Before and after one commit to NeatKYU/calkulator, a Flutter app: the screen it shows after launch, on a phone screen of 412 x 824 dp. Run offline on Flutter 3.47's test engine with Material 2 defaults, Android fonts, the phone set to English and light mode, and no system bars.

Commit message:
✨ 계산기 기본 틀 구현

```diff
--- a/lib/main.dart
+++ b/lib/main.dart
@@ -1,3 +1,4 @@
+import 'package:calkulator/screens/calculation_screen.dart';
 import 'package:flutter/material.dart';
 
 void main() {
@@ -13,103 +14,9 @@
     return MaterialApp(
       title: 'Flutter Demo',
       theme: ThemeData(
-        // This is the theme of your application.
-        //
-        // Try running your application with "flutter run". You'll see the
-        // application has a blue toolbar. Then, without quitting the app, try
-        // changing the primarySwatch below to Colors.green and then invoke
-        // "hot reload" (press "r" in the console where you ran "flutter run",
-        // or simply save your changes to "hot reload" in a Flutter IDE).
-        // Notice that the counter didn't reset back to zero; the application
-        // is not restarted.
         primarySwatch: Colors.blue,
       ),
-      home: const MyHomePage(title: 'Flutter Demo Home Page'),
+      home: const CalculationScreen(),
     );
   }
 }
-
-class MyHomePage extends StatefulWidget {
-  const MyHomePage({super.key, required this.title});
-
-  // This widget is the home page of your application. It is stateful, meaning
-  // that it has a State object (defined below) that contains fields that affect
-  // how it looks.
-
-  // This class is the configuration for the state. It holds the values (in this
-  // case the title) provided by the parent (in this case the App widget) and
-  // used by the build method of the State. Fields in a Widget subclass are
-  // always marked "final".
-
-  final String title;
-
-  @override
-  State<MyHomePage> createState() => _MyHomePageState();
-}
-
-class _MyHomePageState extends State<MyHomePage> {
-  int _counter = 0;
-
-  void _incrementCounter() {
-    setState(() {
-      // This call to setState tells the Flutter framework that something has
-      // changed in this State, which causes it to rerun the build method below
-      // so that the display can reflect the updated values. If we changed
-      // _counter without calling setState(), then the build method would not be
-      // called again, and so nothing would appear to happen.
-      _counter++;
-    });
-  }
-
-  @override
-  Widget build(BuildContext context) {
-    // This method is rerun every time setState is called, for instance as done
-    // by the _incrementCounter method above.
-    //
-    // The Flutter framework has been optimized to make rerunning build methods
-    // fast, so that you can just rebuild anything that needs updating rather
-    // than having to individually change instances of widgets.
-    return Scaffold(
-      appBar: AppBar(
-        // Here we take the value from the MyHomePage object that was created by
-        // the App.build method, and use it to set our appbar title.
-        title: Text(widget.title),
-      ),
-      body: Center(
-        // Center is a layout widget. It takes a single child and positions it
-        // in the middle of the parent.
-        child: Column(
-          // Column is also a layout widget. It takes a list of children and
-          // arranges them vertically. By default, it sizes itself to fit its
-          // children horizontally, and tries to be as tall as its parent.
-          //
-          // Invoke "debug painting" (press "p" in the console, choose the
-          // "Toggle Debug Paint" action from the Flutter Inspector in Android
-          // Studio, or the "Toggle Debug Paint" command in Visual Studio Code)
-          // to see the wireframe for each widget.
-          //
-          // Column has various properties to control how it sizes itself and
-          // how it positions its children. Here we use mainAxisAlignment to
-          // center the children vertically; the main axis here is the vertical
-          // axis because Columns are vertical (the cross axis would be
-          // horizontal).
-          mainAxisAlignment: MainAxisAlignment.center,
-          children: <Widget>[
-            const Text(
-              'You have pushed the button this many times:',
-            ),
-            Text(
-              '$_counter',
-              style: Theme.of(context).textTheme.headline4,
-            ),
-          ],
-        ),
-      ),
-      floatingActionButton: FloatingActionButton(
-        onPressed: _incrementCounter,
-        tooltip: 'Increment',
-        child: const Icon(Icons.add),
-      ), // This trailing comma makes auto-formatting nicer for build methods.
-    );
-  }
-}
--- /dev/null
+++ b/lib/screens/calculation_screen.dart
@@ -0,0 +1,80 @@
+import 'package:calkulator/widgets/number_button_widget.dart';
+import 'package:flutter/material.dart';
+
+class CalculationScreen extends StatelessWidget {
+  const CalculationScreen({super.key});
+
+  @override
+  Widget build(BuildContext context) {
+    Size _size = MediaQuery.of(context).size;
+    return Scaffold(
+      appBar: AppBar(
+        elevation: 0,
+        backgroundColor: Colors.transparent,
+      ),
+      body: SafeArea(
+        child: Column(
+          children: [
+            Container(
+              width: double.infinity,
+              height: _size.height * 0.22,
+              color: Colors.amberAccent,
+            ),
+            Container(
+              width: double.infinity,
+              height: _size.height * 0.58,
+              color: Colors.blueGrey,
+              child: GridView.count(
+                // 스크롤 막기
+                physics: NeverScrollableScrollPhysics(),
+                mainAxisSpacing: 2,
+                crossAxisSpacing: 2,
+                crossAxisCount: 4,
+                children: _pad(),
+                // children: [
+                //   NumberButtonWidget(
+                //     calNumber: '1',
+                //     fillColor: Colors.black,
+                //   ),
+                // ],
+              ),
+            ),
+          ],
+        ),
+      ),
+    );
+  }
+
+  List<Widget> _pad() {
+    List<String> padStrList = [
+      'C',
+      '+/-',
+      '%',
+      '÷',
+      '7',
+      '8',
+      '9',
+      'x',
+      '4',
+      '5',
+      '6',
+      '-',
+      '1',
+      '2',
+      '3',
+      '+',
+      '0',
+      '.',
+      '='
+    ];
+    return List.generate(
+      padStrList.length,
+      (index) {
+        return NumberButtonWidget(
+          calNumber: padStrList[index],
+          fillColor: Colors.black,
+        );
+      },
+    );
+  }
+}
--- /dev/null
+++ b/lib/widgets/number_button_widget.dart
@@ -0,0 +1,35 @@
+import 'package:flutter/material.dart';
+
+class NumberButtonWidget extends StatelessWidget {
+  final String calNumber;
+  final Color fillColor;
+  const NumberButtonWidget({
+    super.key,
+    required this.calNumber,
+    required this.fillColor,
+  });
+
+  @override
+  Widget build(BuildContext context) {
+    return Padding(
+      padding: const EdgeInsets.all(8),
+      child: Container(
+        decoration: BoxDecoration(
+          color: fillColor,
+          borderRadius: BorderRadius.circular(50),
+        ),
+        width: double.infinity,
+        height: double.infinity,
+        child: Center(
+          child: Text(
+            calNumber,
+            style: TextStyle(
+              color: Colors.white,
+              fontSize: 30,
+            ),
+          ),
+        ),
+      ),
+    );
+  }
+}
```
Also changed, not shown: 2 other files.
══════════
■ **Problem statement**: Reproduce the data exactly. All of it is needed.

■ **Result of this task**:
Before and after one commit to NeatKYU/calkulator, a Flutter app: the screen it shows after launch, on a phone screen of 412 x 824 dp. Run offline on Flutter 3.47's test engine with Material 2 defaults, Android fonts, the phone set to English and light mode, and no system bars.

Commit message:
✨ 계산기 기본 틀 구현

```diff
--- a/lib/main.dart
+++ b/lib/main.dart
@@ -1,3 +1,4 @@
+import 'package:calkulator/screens/calculation_screen.dart';
 import 'package:flutter/material.dart';
 
 void main() {
@@ -13,103 +14,9 @@
     return MaterialApp(
       title: 'Flutter Demo',
       theme: ThemeData(
-        // This is the theme of your application.
-        //
-        // Try running your application with "flutter run". You'll see the
-        // application has a blue toolbar. Then, without quitting the app, try
-        // changing the primarySwatch below to Colors.green and then invoke
-        // "hot reload" (press "r" in the console where you ran "flutter run",
-        // or simply save your changes to "hot reload" in a Flutter IDE).
-        // Notice that the counter didn't reset back to zero; the application
-        // is not restarted.
         primarySwatch: Colors.blue,
       ),
-      home: const MyHomePage(title: 'Flutter Demo Home Page'),
+      home: const CalculationScreen(),
     );
   }
 }
-
-class MyHomePage extends StatefulWidget {
-  const MyHomePage({super.key, required this.title});
-
-  // This widget is the home page of your application. It is stateful, meaning
-  // that it has a State object (defined below) that contains fields that affect
-  // how it looks.
-
-  // This class is the configuration for the state. It holds the values (in this
-  // case the title) provided by the parent (in this case the App widget) and
-  // used by the build method of the State. Fields in a Widget subclass are
-  // always marked "final".
-
-  final String title;
-
-  @override
-  State<MyHomePage> createState() => _MyHomePageState();
-}
-
-class _MyHomePageState extends State<MyHomePage> {
-  int _counter = 0;
-
-  void _incrementCounter() {
-    setState(() {
-      // This call to setState tells the Flutter framework that something has
-      // changed in this State, which causes it to rerun the build method below
-      // so that the display can reflect the updated values. If we changed
-      // _counter without calling setState(), then the build method would not be
-      // called again, and so nothing would appear to happen.
-      _counter++;
-    });
-  }
-
-  @override
-  Widget build(BuildContext context) {
-    // This method is rerun every time setState is called, for instance as done
-    // by the _incrementCounter method above.
-    //
-    // The Flutter framework has been optimized to make rerunning build methods
-    // fast, so that you can just rebuild anything that needs updating rather
-    // than having to individually change instances of widgets.
-    return Scaffold(
-      appBar: AppBar(
-        // Here we take the value from the MyHomePage object that was created by
-        // the App.build method, and use it to set our appbar title.
-        title: Text(widget.title),
-      ),
-      body: Center(
-        // Center is a layout widget. It takes a single child and positions it
-        // in the middle of the parent.
-        child: Column(
-          // Column is also a layout widget. It takes a list of children and
-          // arranges them vertically. By default, it sizes itself to fit its
-          // children horizontally, and tries to be as tall as its parent.
-          //
-          // Invoke "debug painting" (press "p" in the console, choose the
-          // "Toggle Debug Paint" action from the Flutter Inspector in Android
-          // Studio, or the "Toggle Debug Paint" command in Visual Studio Code)
-          // to see the wireframe for each widget.
-          //
-          // Column has various properties to control how it sizes itself and
-          // how it positions its children. Here we use mainAxisAlignment to
-          // center the children vertically; the main axis here is the vertical
-          // axis because Columns are vertical (the cross axis would be
-          // horizontal).
-          mainAxisAlignment: MainAxisAlignment.center,
-          children: <Widget>[
-            const Text(
-              'You have pushed the button this many times:',
-            ),
-            Text(
-              '$_counter',
-              style: Theme.of(context).textTheme.headline4,
-            ),
-          ],
-        ),
-      ),
-      floatingActionButton: FloatingActionButton(
-        onPressed: _incrementCounter,
-        tooltip: 'Increment',
-        child: const Icon(Icons.add),
-      ), // This trailing comma makes auto-formatting nicer for build methods.
-    );
-  }
-}
--- /dev/null
+++ b/lib/screens/calculation_screen.dart
@@ -0,0 +1,80 @@
+import 'package:calkulator/widgets/number_button_widget.dart';
+import 'package:flutter/material.dart';
+
+class CalculationScreen extends StatelessWidget {
+  const CalculationScreen({super.key});
+
+  @override
+  Widget build(BuildContext context) {
+    Size _size = MediaQuery.of(context).size;
+    return Scaffold(
+      appBar: AppBar(
+        elevation: 0,
+        backgroundColor: Colors.transparent,
+      ),
+      body: SafeArea(
+        child: Column(
+          children: [
+            Container(
+              width: double.infinity,
+              height: _size.height * 0.22,
+              color: Colors.amberAccent,
+            ),
+            Container(
+              width: double.infinity,
+              height: _size.height * 0.58,
+              color: Colors.blueGrey,
+              child: GridView.count(
+                // 스크롤 막기
+                physics: NeverScrollableScrollPhysics(),
+                mainAxisSpacing: 2,
+                crossAxisSpacing: 2,
+                crossAxisCount: 4,
+                children: _pad(),
+                // children: [
+                //   NumberButtonWidget(
+                //     calNumber: '1',
+                //     fillColor: Colors.black,
+                //   ),
+                // ],
+              ),
+            ),
+          ],
+        ),
+      ),
+    );
+  }
+
+  List<Widget> _pad() {
+    List<String> padStrList = [
+      'C',
+      '+/-',
+      '%',
+      '÷',
+      '7',
+      '8',
+      '9',
+      'x',
+      '4',
+      '5',
+      '6',
+      '-',
+      '1',
+      '2',
+      '3',
+      '+',
+      '0',
+      '.',
+      '='
+    ];
+    return List.generate(
+      padStrList.length,
+      (index) {
+        return NumberButtonWidget(
+          calNumber: padStrList[index],
+          fillColor: Colors.black,
+        );
+      },
+    );
+  }
+}
--- /dev/null
+++ b/lib/widgets/number_button_widget.dart
@@ -0,0 +1,35 @@
+import 'package:flutter/material.dart';
+
+class NumberButtonWidget extends StatelessWidget {
+  final String calNumber;
+  final Color fillColor;
+  const NumberButtonWidget({
+    super.key,
+    required this.calNumber,
+    required this.fillColor,
+  });
+
+  @override
+  Widget build(BuildContext context) {
+    return Padding(
+      padding: const EdgeInsets.all(8),
+      child: Container(
+        decoration: BoxDecoration(
+          color: fillColor,
+          borderRadius: BorderRadius.circular(50),
+        ),
+        width: double.infinity,
+        height: double.infinity,
+        child: Center(
+          child: Text(
+            calNumber,
+            style: TextStyle(
+              color: Colors.white,
+              fontSize: 30,
+            ),
+          ),
+        ),
+      ),
+    );
+  }
+}
```
Also changed, not shown: 2 other files.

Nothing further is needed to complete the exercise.